One of the things we want to focus on in our children's garden/outdoor educational space is letting kids be hands-on and experiment. This book is the perfect accompaniment for that philosophy since it strongly encourages kids to try the projects on their own! Besides a brief note to ask a grown-up for help with sharp tools, the kids are encouraged to try things on their own and work them out themselves.
The projects are a mix of craft and gardening; They include painting pots and planting greens to grow "hair", several varied planting projects, feeding birds, bean projects, cutting slips to plant, growing and cooking food, and foraging for edibles (grown-up supervision advised). There are also some more unique projects, like planting a rabbit's poop to see what they've been eating, transplanting a weed, and I have to admit to being a little doubtful on the suggestion of watering sunflowers with urine but hey, if it works...
The book is illustrated throughout with charming, simple drawings and collaged photos. Only three children are shown, but they are the authors' children who inspired the book so I don't fault the lack of diversity there. Each instruction has its own little illustration, helping kids who struggle with reading to follow along in the projects. There are a few things that may be unfamiliar to non-European children; the use of the metric system and some ingredients/tools, but they are easily explained by the context and, since the point of the book is for kids to try things themselves, this would be a great opportunity for them to experiment and/or do a little research!

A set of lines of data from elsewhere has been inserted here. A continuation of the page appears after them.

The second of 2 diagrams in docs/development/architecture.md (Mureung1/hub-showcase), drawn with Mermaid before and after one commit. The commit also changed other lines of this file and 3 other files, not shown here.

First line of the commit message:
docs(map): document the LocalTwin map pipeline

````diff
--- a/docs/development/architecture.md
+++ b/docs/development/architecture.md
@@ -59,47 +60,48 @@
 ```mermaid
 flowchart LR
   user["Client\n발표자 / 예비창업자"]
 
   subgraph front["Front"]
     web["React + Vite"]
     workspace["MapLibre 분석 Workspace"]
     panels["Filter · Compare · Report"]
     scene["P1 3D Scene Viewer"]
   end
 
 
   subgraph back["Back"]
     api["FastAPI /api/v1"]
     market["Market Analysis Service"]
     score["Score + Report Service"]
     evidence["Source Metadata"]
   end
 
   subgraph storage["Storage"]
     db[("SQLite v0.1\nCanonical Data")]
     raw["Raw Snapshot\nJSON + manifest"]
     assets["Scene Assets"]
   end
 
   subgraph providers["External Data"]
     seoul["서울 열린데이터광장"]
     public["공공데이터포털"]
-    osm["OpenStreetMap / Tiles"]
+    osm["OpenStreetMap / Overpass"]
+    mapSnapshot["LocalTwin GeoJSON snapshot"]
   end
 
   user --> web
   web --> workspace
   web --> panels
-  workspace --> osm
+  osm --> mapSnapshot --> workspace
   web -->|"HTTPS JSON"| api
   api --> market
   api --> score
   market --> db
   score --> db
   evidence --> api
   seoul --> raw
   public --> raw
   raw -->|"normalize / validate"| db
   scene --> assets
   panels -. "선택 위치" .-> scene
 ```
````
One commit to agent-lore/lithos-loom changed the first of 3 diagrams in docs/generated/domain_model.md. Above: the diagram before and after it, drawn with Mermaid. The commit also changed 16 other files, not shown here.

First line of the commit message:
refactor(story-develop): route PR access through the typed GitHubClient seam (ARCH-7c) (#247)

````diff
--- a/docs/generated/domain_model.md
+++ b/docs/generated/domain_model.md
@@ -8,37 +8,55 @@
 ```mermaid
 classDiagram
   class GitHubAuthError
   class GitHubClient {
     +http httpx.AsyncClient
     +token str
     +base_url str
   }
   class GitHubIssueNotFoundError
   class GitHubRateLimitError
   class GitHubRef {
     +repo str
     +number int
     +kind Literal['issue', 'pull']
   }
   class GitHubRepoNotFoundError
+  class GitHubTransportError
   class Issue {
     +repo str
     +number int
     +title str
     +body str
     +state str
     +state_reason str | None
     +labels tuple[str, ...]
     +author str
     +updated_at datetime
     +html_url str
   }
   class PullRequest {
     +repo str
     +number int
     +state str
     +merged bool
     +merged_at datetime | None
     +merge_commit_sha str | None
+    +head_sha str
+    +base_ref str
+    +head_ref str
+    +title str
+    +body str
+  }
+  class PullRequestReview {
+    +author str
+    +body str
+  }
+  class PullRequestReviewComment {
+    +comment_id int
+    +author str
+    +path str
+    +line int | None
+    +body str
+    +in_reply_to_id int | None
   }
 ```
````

It reminded me a little of Christina Bjork's Linnea books, especially Linnea's Almanac and Linnea's Windowsill Garden. In short, I loved this and can't wait to introduce it to our little gardeners and let them get their hands dirty!
Verdict: This is a much-needed addition to the subject of children's gardening, introducing a fun variety of projects and encouraging kids to learn and grow on their own. It's a little more expensive than the average nonfiction hardcover, but definitely worth the money and has more content than many comparable library-bound series. Recommended.